  • Video – shows available videos on the iPad
  • Projects – the video editing projects either in progress or completed
  • Theater – the finished product ready to share or watch

In the Video section users can view all their videos with an option to watch them in high-speed mode or slow motion, along with normal speed. This screen also lets users mark favorite clips for later use.  The on-screen help prompts are also pretty clear and always accessible wherever you are. But largely speaking editing is an easy enough and pleasurable experience. Video editing software can become overly complex and daunting, but iMovie for iOS shines in the simplicity of its controls and interface.

When a user creates a Movie instead of a Trailer, they see the movie editing screen. It’s a timeline based system with collected videos from the camera roll in the upper right, the preview window in the upper left and the timeline to edit on the bottom as shown above.

Video editing tools

The movie editing section offers nice features for:

  • Adding audio – music, sound effects or voice overs
  • Adding photos from the camera roll or photo stream
  • Shooting new videos and pictures to add
  • Creating transitions
  • Editing the look of video with color/exposure correction and filters
  • Inserting transitions
  • Fading video/audio in or out
  • Adding titles
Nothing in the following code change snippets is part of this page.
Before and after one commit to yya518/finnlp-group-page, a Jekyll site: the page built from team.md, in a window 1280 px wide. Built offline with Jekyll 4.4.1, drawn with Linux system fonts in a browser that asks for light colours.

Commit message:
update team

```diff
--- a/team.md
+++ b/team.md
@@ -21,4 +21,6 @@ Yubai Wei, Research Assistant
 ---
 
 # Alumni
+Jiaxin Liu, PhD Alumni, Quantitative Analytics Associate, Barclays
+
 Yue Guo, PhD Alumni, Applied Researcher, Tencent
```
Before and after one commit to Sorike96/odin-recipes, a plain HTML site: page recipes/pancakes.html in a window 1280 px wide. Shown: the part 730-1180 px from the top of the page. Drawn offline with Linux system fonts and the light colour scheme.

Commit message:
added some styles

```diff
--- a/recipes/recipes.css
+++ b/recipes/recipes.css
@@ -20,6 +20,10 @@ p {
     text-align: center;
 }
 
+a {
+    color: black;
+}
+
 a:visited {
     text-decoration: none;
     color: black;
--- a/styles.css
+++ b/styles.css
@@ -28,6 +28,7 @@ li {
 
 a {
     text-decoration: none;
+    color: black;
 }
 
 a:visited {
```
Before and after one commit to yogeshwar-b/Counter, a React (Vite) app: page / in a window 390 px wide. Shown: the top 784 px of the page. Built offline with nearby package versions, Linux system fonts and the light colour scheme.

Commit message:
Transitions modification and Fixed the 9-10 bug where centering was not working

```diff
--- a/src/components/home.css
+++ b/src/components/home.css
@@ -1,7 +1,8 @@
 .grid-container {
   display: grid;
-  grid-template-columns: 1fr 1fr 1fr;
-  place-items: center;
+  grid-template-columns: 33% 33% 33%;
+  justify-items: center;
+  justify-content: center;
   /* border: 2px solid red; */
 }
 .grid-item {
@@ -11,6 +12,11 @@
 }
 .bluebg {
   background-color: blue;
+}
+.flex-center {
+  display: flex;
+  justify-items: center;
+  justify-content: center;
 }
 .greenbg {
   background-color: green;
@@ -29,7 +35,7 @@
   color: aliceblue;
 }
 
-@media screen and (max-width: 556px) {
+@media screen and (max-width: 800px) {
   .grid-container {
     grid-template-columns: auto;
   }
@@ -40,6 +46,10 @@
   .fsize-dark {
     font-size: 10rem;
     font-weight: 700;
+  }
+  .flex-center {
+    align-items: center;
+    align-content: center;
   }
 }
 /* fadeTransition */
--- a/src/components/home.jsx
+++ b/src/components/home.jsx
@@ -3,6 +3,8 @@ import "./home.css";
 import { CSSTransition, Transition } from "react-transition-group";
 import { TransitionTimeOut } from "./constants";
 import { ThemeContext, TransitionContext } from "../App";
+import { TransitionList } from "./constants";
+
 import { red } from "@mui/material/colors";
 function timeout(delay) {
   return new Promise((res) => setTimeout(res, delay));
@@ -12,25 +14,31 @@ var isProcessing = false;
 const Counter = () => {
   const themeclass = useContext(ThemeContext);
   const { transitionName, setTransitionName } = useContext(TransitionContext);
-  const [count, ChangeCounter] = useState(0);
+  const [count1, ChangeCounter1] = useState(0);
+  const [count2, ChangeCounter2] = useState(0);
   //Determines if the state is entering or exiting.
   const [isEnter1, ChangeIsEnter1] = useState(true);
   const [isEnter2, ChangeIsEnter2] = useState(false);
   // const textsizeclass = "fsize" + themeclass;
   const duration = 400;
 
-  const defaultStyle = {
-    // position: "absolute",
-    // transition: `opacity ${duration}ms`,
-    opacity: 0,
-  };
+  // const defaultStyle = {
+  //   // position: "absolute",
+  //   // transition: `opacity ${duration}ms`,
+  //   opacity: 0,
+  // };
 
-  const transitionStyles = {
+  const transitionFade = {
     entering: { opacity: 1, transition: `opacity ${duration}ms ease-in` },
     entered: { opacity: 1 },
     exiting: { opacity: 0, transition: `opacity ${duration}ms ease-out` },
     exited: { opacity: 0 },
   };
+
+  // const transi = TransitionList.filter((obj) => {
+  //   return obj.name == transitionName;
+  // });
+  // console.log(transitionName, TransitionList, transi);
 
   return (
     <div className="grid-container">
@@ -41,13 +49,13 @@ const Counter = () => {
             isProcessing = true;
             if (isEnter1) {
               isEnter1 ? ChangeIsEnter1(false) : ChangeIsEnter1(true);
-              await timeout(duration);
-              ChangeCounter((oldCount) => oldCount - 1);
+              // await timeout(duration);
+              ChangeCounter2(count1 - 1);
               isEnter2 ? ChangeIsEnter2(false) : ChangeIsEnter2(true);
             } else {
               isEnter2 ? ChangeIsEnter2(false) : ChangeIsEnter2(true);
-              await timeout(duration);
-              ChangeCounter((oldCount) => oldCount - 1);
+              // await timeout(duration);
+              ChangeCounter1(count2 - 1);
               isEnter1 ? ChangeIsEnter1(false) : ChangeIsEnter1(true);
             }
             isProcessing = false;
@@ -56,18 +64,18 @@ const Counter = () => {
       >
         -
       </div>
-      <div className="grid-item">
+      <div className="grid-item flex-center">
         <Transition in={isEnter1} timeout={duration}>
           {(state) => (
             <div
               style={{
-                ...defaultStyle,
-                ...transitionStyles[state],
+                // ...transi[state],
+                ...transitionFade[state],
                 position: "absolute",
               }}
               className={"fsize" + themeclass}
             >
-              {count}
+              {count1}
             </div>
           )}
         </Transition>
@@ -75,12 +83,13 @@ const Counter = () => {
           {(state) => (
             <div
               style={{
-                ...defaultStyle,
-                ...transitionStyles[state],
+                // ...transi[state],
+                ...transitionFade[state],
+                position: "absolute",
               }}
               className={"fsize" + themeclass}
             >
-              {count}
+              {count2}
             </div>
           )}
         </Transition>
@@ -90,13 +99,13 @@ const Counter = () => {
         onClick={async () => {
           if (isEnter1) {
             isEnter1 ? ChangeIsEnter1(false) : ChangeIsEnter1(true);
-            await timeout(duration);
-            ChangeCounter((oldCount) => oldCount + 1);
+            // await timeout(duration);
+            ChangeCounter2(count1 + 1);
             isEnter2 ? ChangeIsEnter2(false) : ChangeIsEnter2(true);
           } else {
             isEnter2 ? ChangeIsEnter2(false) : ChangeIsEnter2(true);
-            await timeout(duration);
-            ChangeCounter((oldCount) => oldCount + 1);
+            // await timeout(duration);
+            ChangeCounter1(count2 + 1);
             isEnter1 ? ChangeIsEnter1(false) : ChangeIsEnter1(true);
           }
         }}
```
Making and editing a movie with iMovie on an iPad Air is simple and fun. Using a camera or even a phone and editing on a computer takes less time and offers more options. However, for quick and simple edits, I like iMovie and an iPad Air. The newer iPad works faster than the older models and exports the resulting project quickly.